It takes a longer time to decide which of those ideas I'd like to explore further in a story.

Unless of course I get excited about something and start pounding away at the keyboard. But that's another process.

Thursday, March 10, 2011


Well, it's been a bit since I've been here. Sorry for the silence, but that's why you should follow me on Twitter, anyway, right? Here are some quick bits:

  • Last night I finished a new draft of the story I've been working for Actionopolis/Agents of D.A.N.G.E.R. to follow up Evolver. I'm really happy with how it's turned out as it's much better than the first draft. I'm waiting on notes back and then hopefully we'll know when it'll be out. I'm going to guess and say 'soonish'.

  • I'll be touring the floor at Planet Comicon at the end of the month in Kansas City where I hope to meet Tony Harris and Ben Templesmith as well as reconnect with all my friends who I only ever see at comic conventions. 

  • It's tournament time for us college basketball freaks and despite all the haters (and really, doesn't it take a lot of energy to hate?) I am rooting for my Jayhawks to make a strong run in the NCAA tournament. They've won the Big XII (or shared the regular season title) for seven years straight but the competition this year was tougher than ever. With Nebraska and Colorado leaving the conference after this year, it'll be interesting to see what happens next. I hope we get to play Oklahoma and Oklahoma State twice a year again. I miss that from the old Big 8 days.

  • I woke this morning realizing I had left a plot element dangling. I have to get back to that and fix it tonight. I mention this because I dreamed of writing last night. I think this means something.

  • Then later, after coffee and exercise, a new opening line to the novel I started came to me. The novel's been on hold while I've been finishing this story up because I have a hard enough time finding Time to Write being a part-time writer, so juggling multiple stories while one of them is for someone else is not something I'm good at. It'll happen, just hasn't happened yet. Anyway, that new first line is rolling around in my head for a while before I'll add it to the manuscript.

  • I've been reading a lot since the holidays and I'm just now finishing up Mike Carey's fifth (and final?) Felix Castor novel, The Naming of the Beasts and loving it. Carey's one of the great comic book writers who's got a wealth of ideas and I'll continue to support him. You are reading his very excellent creator-owned work THE UNWRITTEN, right? If not, there are two trades out at least, and maybe a third. I'm also halfway through a bio of Robert Heinlein. Fascinating read, that.

  • As always I'm late to the party on quite a bit of pop culture stuff, too.
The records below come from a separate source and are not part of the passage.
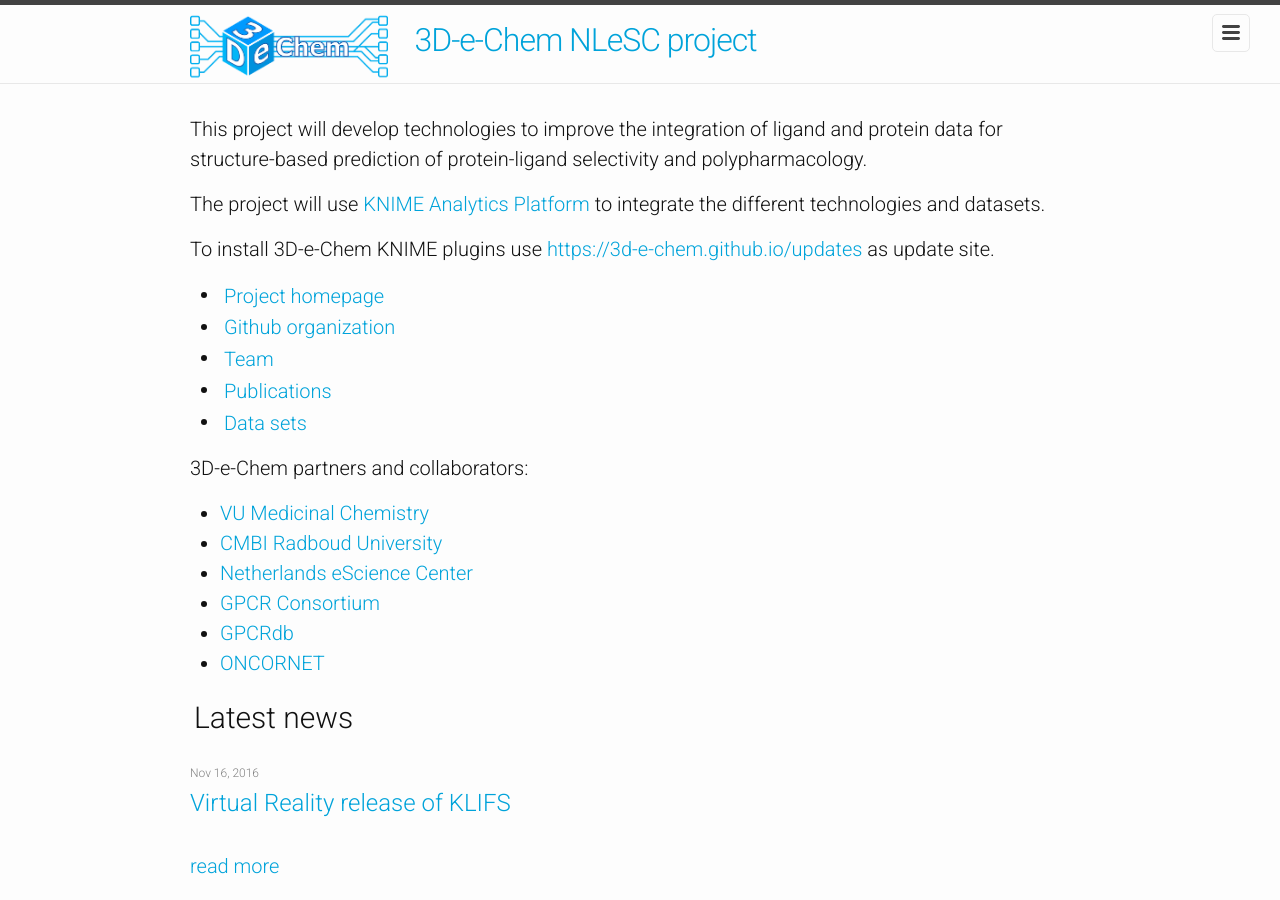
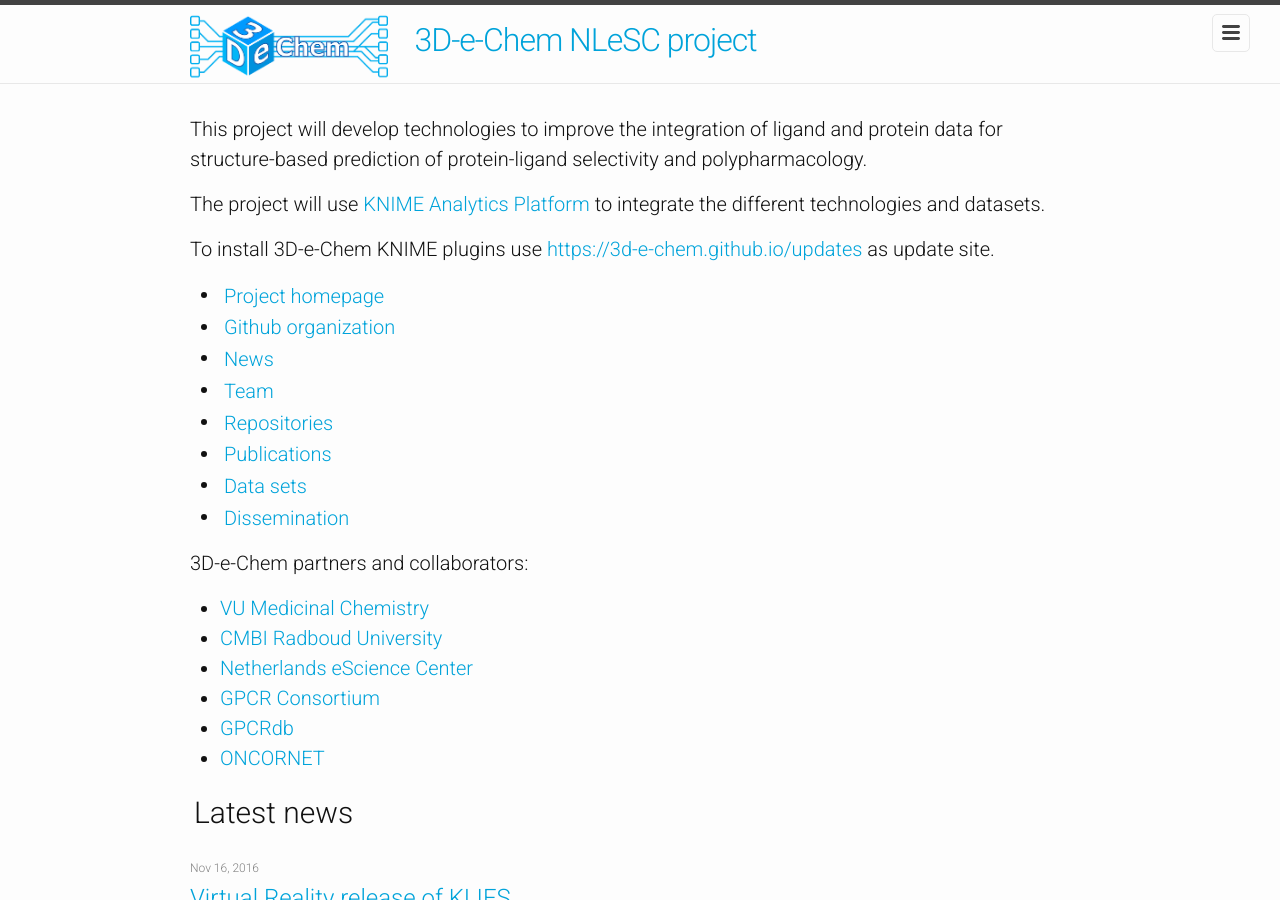
Before and after one commit to 3D-e-Chem/3D-e-Chem.github.io, a Jekyll site: the page built from index.html, in a window 1280 px wide and 900 px high. Built offline with Jekyll 4.4.1, drawn with Linux system fonts in a browser that asks for light colours; a style sheet for code colours, icons or effects is not loaded.

Commit message:
Sync navbars
Fixes #5

```diff
--- a/_includes/menuitems.html
+++ b/_includes/menuitems.html
@@ -13,4 +13,5 @@
 <a class="page-link" href="{{ 'team.html' | prepend: site.baseurl }}"><span class="octicon octicon-organization"></span><span class="octitext">Team</span></a>
 <a class="page-link" href="{{ '/#repositories' | prepend: site.baseurl }}"><span class="octicon octicon-repo"></span><span class="octitext">Repositories</span></a>
 <a class="page-link" href="{{ '/#publications' | prepend: site.baseurl }}"><span class="octicon octicon-book"></span><span class="octitext">Publications</span></a>
+<a class="page-link" href="{{ '/#data' | prepend: site.baseurl }}"><span class="octicon octicon-file-binary"></span><span class="octitext">Data sets</span></a>
 <a class="page-link" href="{{ '/#dissemination' | prepend: site.baseurl }}"><span class="octicon octicon-briefcase"></span><span class="octitext">Dissemination</span></a>
--- a/index.html
+++ b/index.html
@@ -14,9 +14,12 @@
     {% if site.urls.organization %}
     <li><a href="{{ site.urls.organization }}"><span class="octicon octicon-mark-github"></span><span class="octitext">Github organization</span></a></li>
     {% endif %}
+    <li><a href="{{ 'news.html' | prepend: site.baseurl }}"><span class="octicon octicon-radio-tower"></span><span class="octitext">News</span></a></li>
     <li><a href="{{ 'team.html' | prepend: site.baseurl }}"><span class="octicon octicon-organization"></span><span class="octitext">Team</span></a></li>
-    <li><a href="#publ"><span class="octicon octicon-book"></span><span class="octitext">Publications</span></a></li>
-    <li><a href="#data"><span class="octicon octicon-file-binary"></span><span class="octitext">Data sets</span></a></li>
+    <li><a href="{{ '/#repositories' | prepend: site.baseurl }}"><span class="octicon octicon-repo"></span><span class="octitext">Repositories</span></a></li>
+    <li><a href="{{ '/#publications' | prepend: site.baseurl }}"><span class="octicon octicon-book"></span><span class="octitext">Publications</span></a></li>
+    <li><a href="{{ '/#data' | prepend: site.baseurl }}"><span class="octicon octicon-file-binary"></span><span class="octitext">Data sets</span></a></li>
+    <li><a href="{{ '/#dissemination' | prepend: site.baseurl }}"><span class="octicon octicon-briefcase"></span><span class="octitext">Dissemination</span></a></li>
 </ul>
 
 <p>3D-e-Chem partners and collaborators:</p>
@@ -36,7 +39,6 @@
 {% include repositories.html %}
 
 <p></p>
-<a name="publ">
 {% include publications.html %}
 
 <p></p>
```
I recently found time to watch David Tennant's Dr. Who run and now I'm getting into Torchwood's second season. Maybe it's just this season, but it seems to be a lot about family and relationships. I love that stuff. 

And that's got to be enough for now. I won't promise when I'll be back to say 'hi' again, but it'll be soon. (Well, soonish.) I'll come back later to drop in links, but I want to get this posted now.